Calculating the Rate of Return on Investments

Let's say you invest \$100 in stock, which is called your capital. One year later, your investment yields \$110. What is the rate of return of your investment? We calculate it by using the following formula:

((Return - Capital) / Capital) × 100% = Rate of Return

Therefore,

((\$110 - \$100) / \$100) × 100% = 10%

Your rate of return is 10%.

There are two ways to measure the rate of return on an investment.

Average annual rate of return (also known as average annual arithmetic return)
Compound rate of return (also called average annual geometric return)

A simple example below will show what these two yardsticks measure.

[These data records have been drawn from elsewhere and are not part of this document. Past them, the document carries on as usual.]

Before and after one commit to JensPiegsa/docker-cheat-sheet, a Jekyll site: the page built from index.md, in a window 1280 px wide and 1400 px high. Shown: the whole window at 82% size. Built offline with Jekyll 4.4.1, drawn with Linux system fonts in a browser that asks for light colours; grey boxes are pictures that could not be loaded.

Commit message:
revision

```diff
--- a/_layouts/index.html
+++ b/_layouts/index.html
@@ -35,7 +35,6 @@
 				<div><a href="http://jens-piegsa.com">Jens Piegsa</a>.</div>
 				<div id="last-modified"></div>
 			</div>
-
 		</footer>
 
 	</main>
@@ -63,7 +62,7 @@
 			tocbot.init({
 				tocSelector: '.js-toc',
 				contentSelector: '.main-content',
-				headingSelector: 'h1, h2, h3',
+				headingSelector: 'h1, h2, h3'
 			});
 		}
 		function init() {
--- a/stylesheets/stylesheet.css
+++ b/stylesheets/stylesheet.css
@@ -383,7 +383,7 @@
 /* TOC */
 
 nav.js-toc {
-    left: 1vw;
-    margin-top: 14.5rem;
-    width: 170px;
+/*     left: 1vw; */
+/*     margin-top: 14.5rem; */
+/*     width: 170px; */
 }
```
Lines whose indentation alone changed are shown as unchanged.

You initially invest \$100. One year later, your investment grows to \$200 in value. The year after that, the investment drops back to \$100. The rate of return after the first year is

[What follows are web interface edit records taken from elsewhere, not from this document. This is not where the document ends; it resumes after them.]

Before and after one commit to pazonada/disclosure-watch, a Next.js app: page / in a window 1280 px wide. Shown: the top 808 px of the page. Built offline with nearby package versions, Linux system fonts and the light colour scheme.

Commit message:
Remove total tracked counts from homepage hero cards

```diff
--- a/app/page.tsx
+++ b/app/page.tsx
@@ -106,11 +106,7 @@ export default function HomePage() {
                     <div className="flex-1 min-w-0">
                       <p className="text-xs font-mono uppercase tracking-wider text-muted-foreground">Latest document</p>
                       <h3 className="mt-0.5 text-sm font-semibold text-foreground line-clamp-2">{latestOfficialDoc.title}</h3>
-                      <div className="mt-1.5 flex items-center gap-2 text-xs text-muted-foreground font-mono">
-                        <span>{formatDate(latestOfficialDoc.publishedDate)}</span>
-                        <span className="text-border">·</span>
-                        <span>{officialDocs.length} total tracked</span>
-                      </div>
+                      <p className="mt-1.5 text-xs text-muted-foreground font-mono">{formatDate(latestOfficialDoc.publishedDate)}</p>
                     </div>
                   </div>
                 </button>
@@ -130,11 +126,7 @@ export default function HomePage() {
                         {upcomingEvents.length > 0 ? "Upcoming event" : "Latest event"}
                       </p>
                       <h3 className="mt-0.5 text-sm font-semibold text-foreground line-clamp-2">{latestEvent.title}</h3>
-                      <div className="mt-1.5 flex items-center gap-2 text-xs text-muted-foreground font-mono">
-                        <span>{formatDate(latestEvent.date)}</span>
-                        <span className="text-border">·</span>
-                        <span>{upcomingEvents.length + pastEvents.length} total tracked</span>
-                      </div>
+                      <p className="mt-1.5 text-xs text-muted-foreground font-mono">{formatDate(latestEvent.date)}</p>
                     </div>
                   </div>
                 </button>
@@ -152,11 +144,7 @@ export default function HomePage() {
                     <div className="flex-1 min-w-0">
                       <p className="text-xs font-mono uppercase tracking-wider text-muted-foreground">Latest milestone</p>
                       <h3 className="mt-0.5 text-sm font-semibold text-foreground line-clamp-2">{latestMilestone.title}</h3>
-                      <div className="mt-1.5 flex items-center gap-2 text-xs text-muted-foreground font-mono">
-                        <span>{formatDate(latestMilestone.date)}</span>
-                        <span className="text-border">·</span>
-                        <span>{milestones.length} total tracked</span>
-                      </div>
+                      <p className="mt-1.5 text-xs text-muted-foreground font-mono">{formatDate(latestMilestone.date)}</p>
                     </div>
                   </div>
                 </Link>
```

((Return - Capital) / Capital) × 100% = Rate of Return

((\$200 - \$100) / \$100) × 100% = 100%

The rate of return after the second year is

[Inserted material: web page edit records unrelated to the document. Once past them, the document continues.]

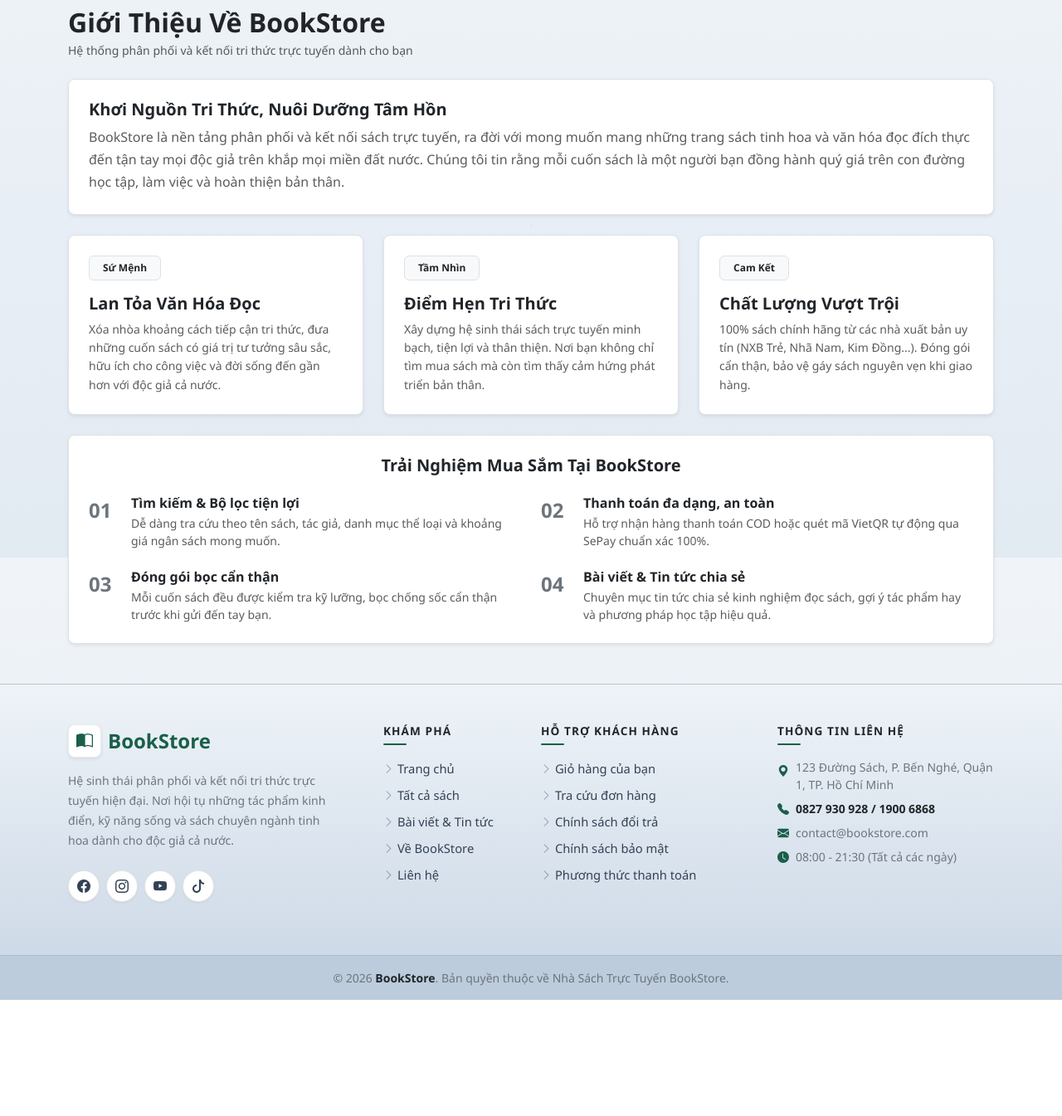
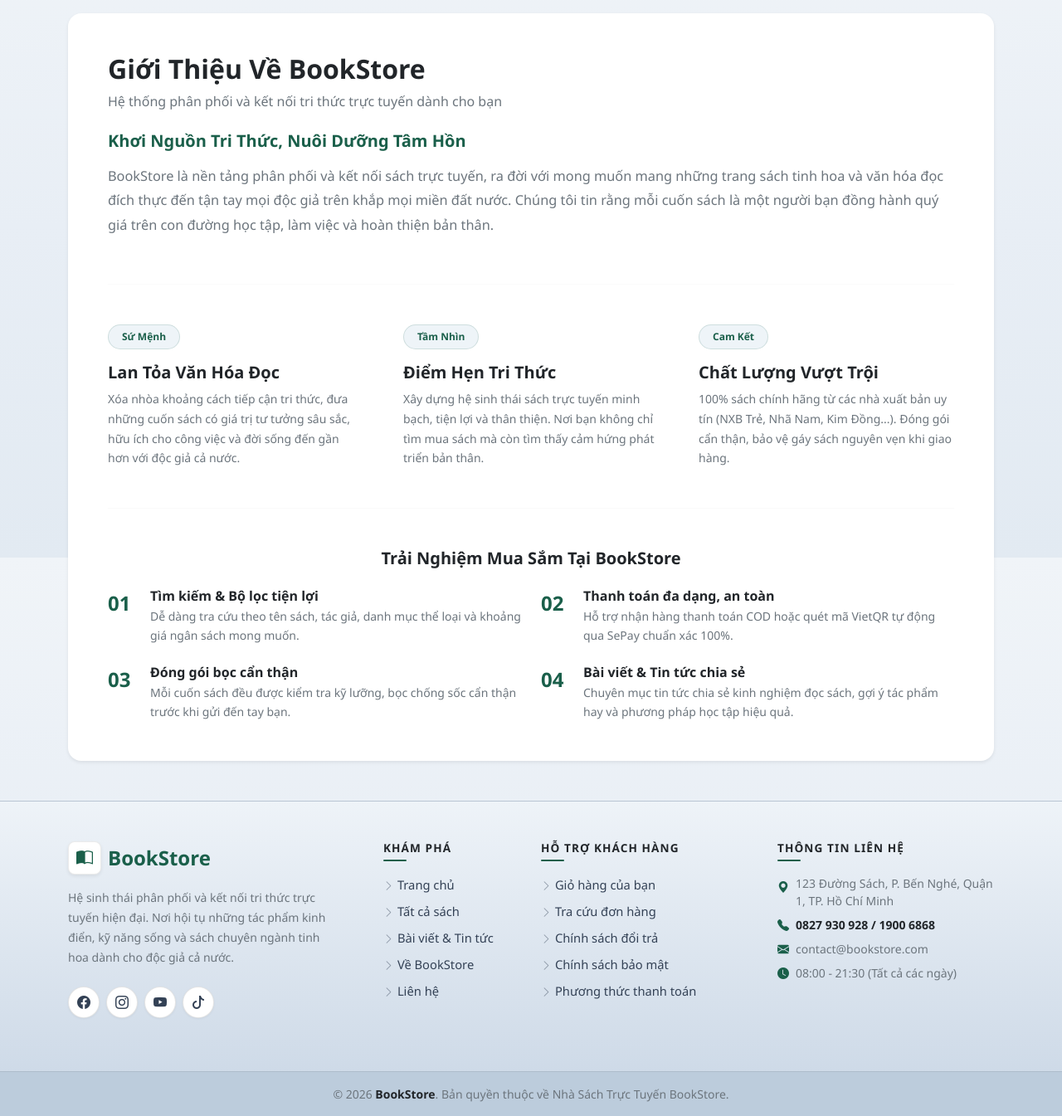
Before and after one commit to Khanhhhoan/WED_BOOKSELL, a PHP site: page /home/about in a window 1280 px wide. Shown: the part 128-1473 px from the top of the page at 83% size. Before the commit the page ends 1333 px from the top, so only its background shows below. Run offline with PHP 8.4, Linux system fonts and the light colour scheme; data comes from the database, SQL or seed files in the repository.

Commit message:
Redesign About page into a single seamless unified white block

```diff
--- a/app/views/home/about.php
+++ b/app/views/home/about.php
@@ -1,36 +1,37 @@
 <div class="mb-5">
     <!-- Breadcrumb -->
     <nav aria-label="breadcrumb">
-        <ol class="breadcrumb mb-2">
+        <ol class="breadcrumb mb-3">
             <li class="breadcrumb-item"><a href="<?php echo BASE_URL; ?>" class="text-decoration-none">Trang chủ</a></li>
             <li class="breadcrumb-item active" aria-current="page">Giới thiệu</li>
         </ol>
     </nav>
 
-    <!-- Tiêu đề trang cơ bản -->
-    <div class="mb-4">
-        <h2 class="fw-bold text-dark mb-1">Giới Thiệu Về BookStore</h2>
-        <p class="text-muted small mb-0">Hệ thống phân phối và kết nối tri thức trực tuyến dành cho bạn</p>
-    </div>
+    <!-- KHỐI NỘI DUNG LIỀN MẠCH DUY NHẤT -->
+    <div class="card border-0 shadow-sm rounded-4 p-4 p-lg-5 bg-white">
+        <!-- Phần 1: Tiêu đề & Giới thiệu chung -->
+        <div class="mb-2">
+            <h2 class="fw-bold text-dark mb-2">Giới Thiệu Về BookStore</h2>
+            <p class="text-secondary mb-4">Hệ thống phân phối và kết nối tri thức trực tuyến dành cho bạn</p>
 
-    <!-- Khối giới thiệu chung nhẹ nhàng -->
-    <div class="card border rounded-3 shadow-sm p-4 bg-white mb-4">
-        <h5 class="fw-bold text-dark mb-2">Khơi Nguồn Tri Thức, Nuôi Dưỡng Tâm Hồn</h5>
-        <p class="text-muted mb-0" style="line-height: 1.7;">
+            <h5 class="fw-bold text-primary mb-3">Khơi Nguồn Tri Thức, Nuôi Dưỡng Tâm Hồn</h5>
+            <p class="text-secondary mb-0" style="line-height: 1.8; font-size: 1.02rem;">
                 BookStore là nền tảng phân phối và kết nối sách trực tuyến, ra đời với mong muốn mang những trang sách tinh hoa và văn hóa đọc đích thực đến tận tay mọi độc giả trên khắp mọi miền đất nước. Chúng tôi tin rằng mỗi cuốn sách là một người bạn đồng hành quý giá trên con đường học tập, làm việc và hoàn thiện bản thân.
             </p>
         </div>
 
-    <!-- 3 Thẻ: Sứ mệnh - Tầm nhìn - Cam kết (Màu sắc đồng bộ, tối giản) -->
-    <div class="row g-4 mb-4">
+        <hr class="my-4 my-lg-5" style="border-color: rgba(0,0,0,0.08);">
+
+        <!-- Phần 2: Sứ mệnh - Tầm nhìn - Cam kết (3 Cột phẳng, không đóng khung vụn vặt) -->
+        <div class="row g-4 g-lg-5">
             <!-- Sứ Mệnh -->
             <div class="col-md-4">
-            <div class="card h-100 border rounded-3 shadow-sm p-4 bg-white">
-                <span class="badge bg-light text-dark border align-self-start mb-3 px-3 py-2 fw-semibold">
+                <div class="h-100">
+                    <span class="badge rounded-pill mb-3 px-3 py-2 fw-semibold" style="background-color: #eef4f8; color: #1a5f4a; border: 1px solid rgba(26,95,74,0.15);">
                         Sứ Mệnh
                     </span>
                     <h5 class="fw-bold text-dark mb-2">Lan Tỏa Văn Hóa Đọc</h5>
-                <p class="text-muted small mb-0" style="line-height: 1.6;">
+                    <p class="text-secondary small mb-0" style="line-height: 1.7;">
                         Xóa nhòa khoảng cách tiếp cận tri thức, đưa những cuốn sách có giá trị tư tưởng sâu sắc, hữu ích cho công việc và đời sống đến gần hơn với độc giả cả nước.
                     </p>
                 </div>
@@ -38,12 +39,12 @@
 
             <!-- Tầm Nhìn -->
             <div class="col-md-4">
-            <div class="card h-100 border rounded-3 shadow-sm p-4 bg-white">
-                <span class="badge bg-light text-dark border align-self-start mb-3 px-3 py-2 fw-semibold">
+                <div class="h-100">
+                    <span class="badge rounded-pill mb-3 px-3 py-2 fw-semibold" style="background-color: #eef4f8; color: #1a5f4a; border: 1px solid rgba(26,95,74,0.15);">
                         Tầm Nhìn
                     </span>
                     <h5 class="fw-bold text-dark mb-2">Điểm Hẹn Tri Thức</h5>
-                <p class="text-muted small mb-0" style="line-height: 1.6;">
+                    <p class="text-secondary small mb-0" style="line-height: 1.7;">
                         Xây dựng hệ sinh thái sách trực tuyến minh bạch, tiện lợi và thân thiện. Nơi bạn không chỉ tìm mua sách mà còn tìm thấy cảm hứng phát triển bản thân.
                     </p>
                 </div>
@@ -51,50 +52,53 @@
 
             <!-- Cam Kết -->
             <div class="col-md-4">
-            <div class="card h-100 border rounded-3 shadow-sm p-4 bg-white">
-                <span class="badge bg-light text-dark border align-self-start mb-3 px-3 py-2 fw-semibold">
+                <div class="h-100">
+                    <span class="badge rounded-pill mb-3 px-3 py-2 fw-semibold" style="background-color: #eef4f8; color: #1a5f4a; border: 1px solid rgba(26,95,74,0.15);">
                         Cam Kết
                     </span>
                     <h5 class="fw-bold text-dark mb-2">Chất Lượng Vượt Trội</h5>
-                <p class="text-muted small mb-0" style="line-height: 1.6;">
+                    <p class="text-secondary small mb-0" style="line-height: 1.7;">
                         100% sách chính hãng từ các nhà xuất bản uy tín (NXB Trẻ, Nhã Nam, Kim Đồng...). Đóng gói cẩn thận, bảo vệ gáy sách nguyên vẹn khi giao hàng.
                     </p>
                 </div>
             </div>
         </div>
 
-    <!-- Trải nghiệm mua sắm tại BookStore -->
-    <div class="card border rounded-3 shadow-sm p-4 p-md-4 bg-white">
+        <hr class="my-4 my-lg-5" style="border-color: rgba(0,0,0,0.08);">
+
+        <!-- Phần 3: Trải nghiệm mua sắm tại BookStore -->
+        <div>
             <h5 class="fw-bold text-dark mb-4 text-center">Trải Nghiệm Mua Sắm Tại BookStore</h5>
             <div class="row g-4">
                 <div class="col-md-6 d-flex gap-3">
-                <div class="text-secondary fs-4 fw-bold" style="min-width: 35px;">01</div>
+                    <div class="text-primary fs-4 fw-bold" style="min-width: 35px;">01</div>
                     <div>
                         <h6 class="fw-bold mb-1 text-dark">Tìm kiếm &amp; Bộ lọc tiện lợi</h6>
-                    <p class="text-muted small mb-0">Dễ dàng tra cứu theo tên sách, tác giả, danh mục thể loại và khoảng giá ngân sách mong muốn.</p>
+                        <p class="text-secondary small mb-0" style="line-height: 1.6;">Dễ dàng tra cứu theo tên sách, tác giả, danh mục thể loại và khoảng giá ngân sách mong muốn.</p>
                     </div>
                 </div>
                 <div class="col-md-6 d-flex gap-3">
-                <div class="text-secondary fs-4 fw-bold" style="min-width: 35px;">02</div>
+                    <div class="text-primary fs-4 fw-bold" style="min-width: 35px;">02</div>
                     <div>
                         <h6 class="fw-bold mb-1 text-dark">Thanh toán đa dạng, an toàn</h6>
-                    <p class="text-muted small mb-0">Hỗ trợ nhận hàng thanh toán COD hoặc quét mã VietQR tự động qua SePay chuẩn xác 100%.</p>
+                        <p class="text-secondary small mb-0" style="line-height: 1.6;">Hỗ trợ nhận hàng thanh toán COD hoặc quét mã VietQR tự động qua SePay chuẩn xác 100%.</p>
                     </div>
                 </div>
                 <div class="col-md-6 d-flex gap-3">
-                <div class="text-secondary fs-4 fw-bold" style="min-width: 35px;">03</div>
+                    <div class="text-primary fs-4 fw-bold" style="min-width: 35px;">03</div>
                     <div>
                         <h6 class="fw-bold mb-1 text-dark">Đóng gói bọc cẩn thận</h6>
-                    <p class="text-muted small mb-0">Mỗi cuốn sách đều được kiểm tra kỹ lưỡng, bọc chống sốc cẩn thận trước khi gửi đến tay bạn.</p>
+                        <p class="text-secondary small mb-0" style="line-height: 1.6;">Mỗi cuốn sách đều được kiểm tra kỹ lưỡng, bọc chống sốc cẩn thận trước khi gửi đến tay bạn.</p>
                     </div>
                 </div>
                 <div class="col-md-6 d-flex gap-3">
-                <div class="text-secondary fs-4 fw-bold" style="min-width: 35px;">04</div>
+                    <div class="text-primary fs-4 fw-bold" style="min-width: 35px;">04</div>
                     <div>
                         <h6 class="fw-bold mb-1 text-dark">Bài viết &amp; Tin tức chia sẻ</h6>
-                    <p class="text-muted small mb-0">Chuyên mục tin tức chia sẻ kinh nghiệm đọc sách, gợi ý tác phẩm hay và phương pháp học tập hiệu quả.</p>
+                        <p class="text-secondary small mb-0" style="line-height: 1.6;">Chuyên mục tin tức chia sẻ kinh nghiệm đọc sách, gợi ý tác phẩm hay và phương pháp học tập hiệu quả.</p>
                     </div>
                 </div>
             </div>
         </div>
     </div>
+</div>
```
Lines whose indentation alone changed are shown as unchanged.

((\$100 - \$200) / \$200) × 100% = -50%

By using the formulas for calculating the average annual rate of return, we get a percentage that measures gains accurately over only a short period. Whereas, the geometric or compound rate of return is a better yardstick to measure your investment over the long run. The arithmetic mean or average return should be used to calculate return on investment only in the short-term.

Average annual return (arithmetic mean) = (Rate of Return for Year 1 + Rate of Return for Year 2) / 2 = (100% + (-50%)) / 2 = 25% (Arithmetic return = 25%)
Compound return (geometric mean) = (capital / return) ^ (1 / n) - 1 where n = number of years. The formula is (100 / 100) ^ .5 - 1 = 0%. (Geometric return = 0%)

Note : Mutual fund managers report the average annual rate of return (arithmetic) on the investments they manage. As shown in the above example, the arithmetic return of the investment is 25%, even though the value of the investment is the same as it was two years ago. Thus, mutual fund reports are somewhat deceptive.